Beat the Burnout – Staying Creative When Working Creative

Sometimes, we just get tired of thinking. Creative burnout is defined as a feeling of exhaustion and lack of interest in the work that you do. A creative person working in a creative job can be particularly susceptible to creative burnout. Being required to produce projects on a deadline rather than allowing your mind to produce ideas organically can be stressful and tiring. Here are some tips to avoid experiencing creative burnout:
1. Exercise – we’ve heard our parents and doctors telling us to get out there and exercise for as long as we can remember. Exercising is good for your body, it keeps you healthy and in good shape for longer, but it’s also good for your mind. Find a form of exercise that you like to do – it doesn’t have to be running laps something as simple as a 20 minute yoga flow in your living room can do the trick! Research has shown that people who exercise regularly fare better on cognitive tests than those who are sedentary.
2. Have hobbies – like exercise, setting aside time to do something that you genuinely are interested in can help you stay creative. Your hobby should ideally be something that challenges you a little – physically or mentally. Many hobbies will help improve your concentration, while also having a relaxing effect on you. Choosing a creative hobby can act as a creative outlet for you. Plus, it’s always important to focus on something that isn’t related to work when you need a break
3. Reorganize – the space that we live or work in can have an effect on our creativity. Don’t be afraid to change up your décor, shuffle furniture around, or otherwise reorganize your workspace at home. Since you may not have as much freedom to move things around at work, try to reorganize within reason. For example, you can try rearranging the layout of your desk and cleaning it up a bit. It goes without saying that having a clean and organized workspace will make you feel more relaxed and in control.
4. Socialize – socializing with old (and new) friends can help you relax. Whether you’re an introvert or an extrovert, it’s crucial not to isolate yourself from your friends and family, especially when you start to feel burned out from work. Isolation can lead to further feelings of distress or helplessness, which is not good for your creativity. So grab your phone and make plans with that old friend you ran into grocery shopping last week.

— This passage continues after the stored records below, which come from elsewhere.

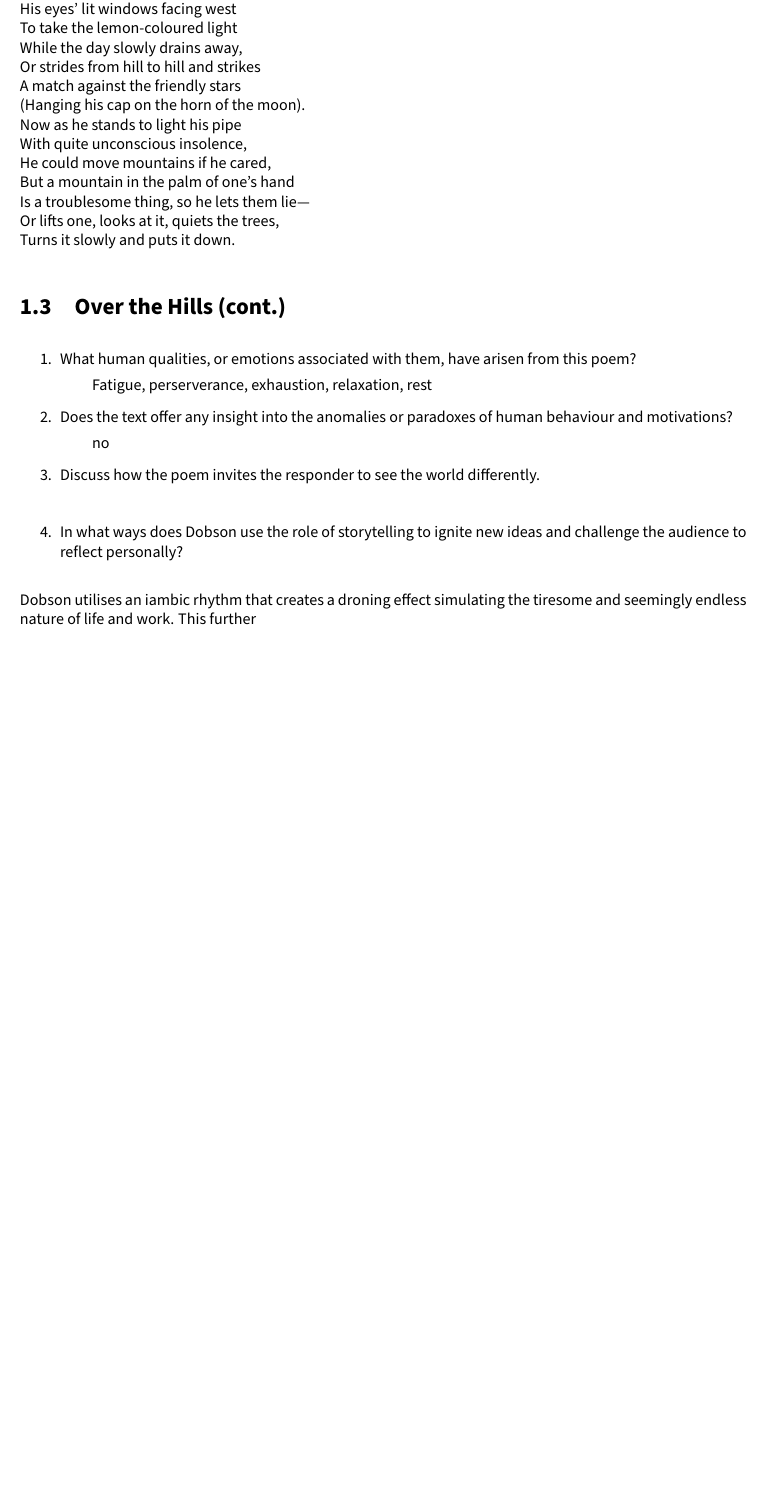
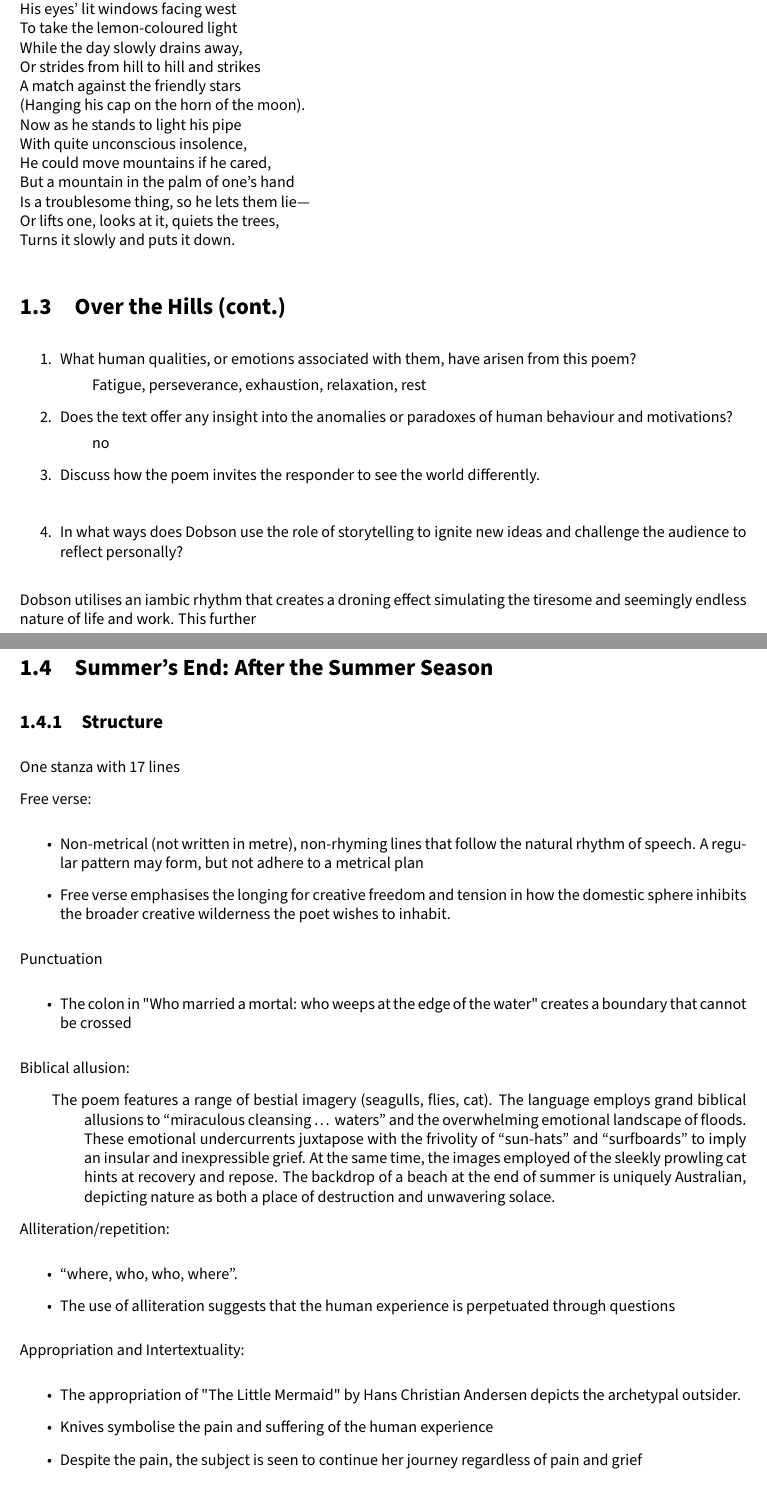
Before and after one commit to Red-Notes-HS/Red-Notes-12, a LaTeX thesis (english.tex, which reads engCommonMod.tex): part of page 5 of 5 before the commit and two parts of pages 5 and 6 of 7 after it, the two joined at a grey line, cut so that both start at the same text, the shorter picture padded with empty space. Compiled offline with pdfLaTeX.

Commit message:
english notes

```diff
--- a/engCommonMod.tex
+++ b/engCommonMod.tex
@@ -73,7 +73,7 @@
 \section{Over the Hills (cont.)} \label{7/11/2024}
 	\begin{enumerate}
 		\item What human qualities, or emotions associated with them, have arisen from this poem?
-			\subitem Fatigue, perserverance, exhaustion, relaxation, rest
+			\subitem Fatigue, perseverance, exhaustion, relaxation, rest
 		\item Does the text offer any insight into the anomalies or paradoxes of human behaviour and motivations?
 			\subitem no
 		\item Discuss how the poem invites the responder to see the world differently.
@@ -82,3 +82,35 @@
 	\end{enumerate}
 
 	Dobson utilises an iambic rhythm that creates a droning effect simulating the tiresome and seemingly endless nature of life and work. This further
+\newpage
+\section{Summer's End: After the Summer Season} \label{13/11/2024}
+	\subsection{Structure}
+		One stanza with 17 lines
+
+		Free verse:
+		\begin{itemize}
+			\item Non-metrical (not written in metre), non-rhyming lines that follow the natural rhythm of speech. A regular pattern may form, but not adhere to a metrical plan
+			\item Free verse emphasises the longing for creative freedom and tension in how the domestic sphere inhibits the broader creative wilderness the poet wishes to inhabit.
+		\end{itemize}
+
+		Punctuation
+		\begin{itemize}
+			\item The colon in "Who married a mortal: who weeps at the edge of the water" creates a boundary that cannot be crossed
+		\end{itemize}
+
+		Biblical allusion:
+
+			\subitem The poem features a range of bestial imagery (seagulls, flies, cat). The language employs grand biblical allusions to “miraculous cleansing … waters” and the overwhelming emotional landscape of floods. These emotional undercurrents juxtapose with the frivolity of “sun-hats” and “surfboards” to imply an insular and inexpressible grief. At the same time, the images employed of the sleekly prowling cat hints at recovery and repose. The backdrop of a beach at the end of summer is uniquely Australian, depicting nature as both a place of destruction and unwavering solace.
+
+		Alliteration/repetition:
+		\begin{itemize}
+			\item “where, who, who, where”.
+			\item The use of alliteration suggests that the human experience is perpetuated through questions
+		\end{itemize}
+
+		Appropriation and Intertextuality:
+		\begin{itemize}
+			\item The appropriation of "The Little Mermaid" by Hans Christian Andersen depicts the archetypal outsider.
+			\item Knives symbolise the pain and suffering of the human experience
+			\item Despite the pain, the subject is seen to continue her journey regardless of pain and grief
+		\end{itemize}
```
Also changed, not shown: Images/diptych example.png (added), pdf/english.pdf, engCommonMod.tex (9 more changed lines).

5. Daydream – daydreaming is like exercise for your mind. Daydreaming has been linked to increased creativity, helping to become a more creative problem solver and a better planner. While you shouldn’t be off daydreaming while doing something that needs your full attention i.e., driving, or being in a meeting, you should allow your mind to wander when you have the time to wind down. Always keep a pen and notebook handy (a phone works too, but it can be more distracting) – you never know when a creative idea will strike!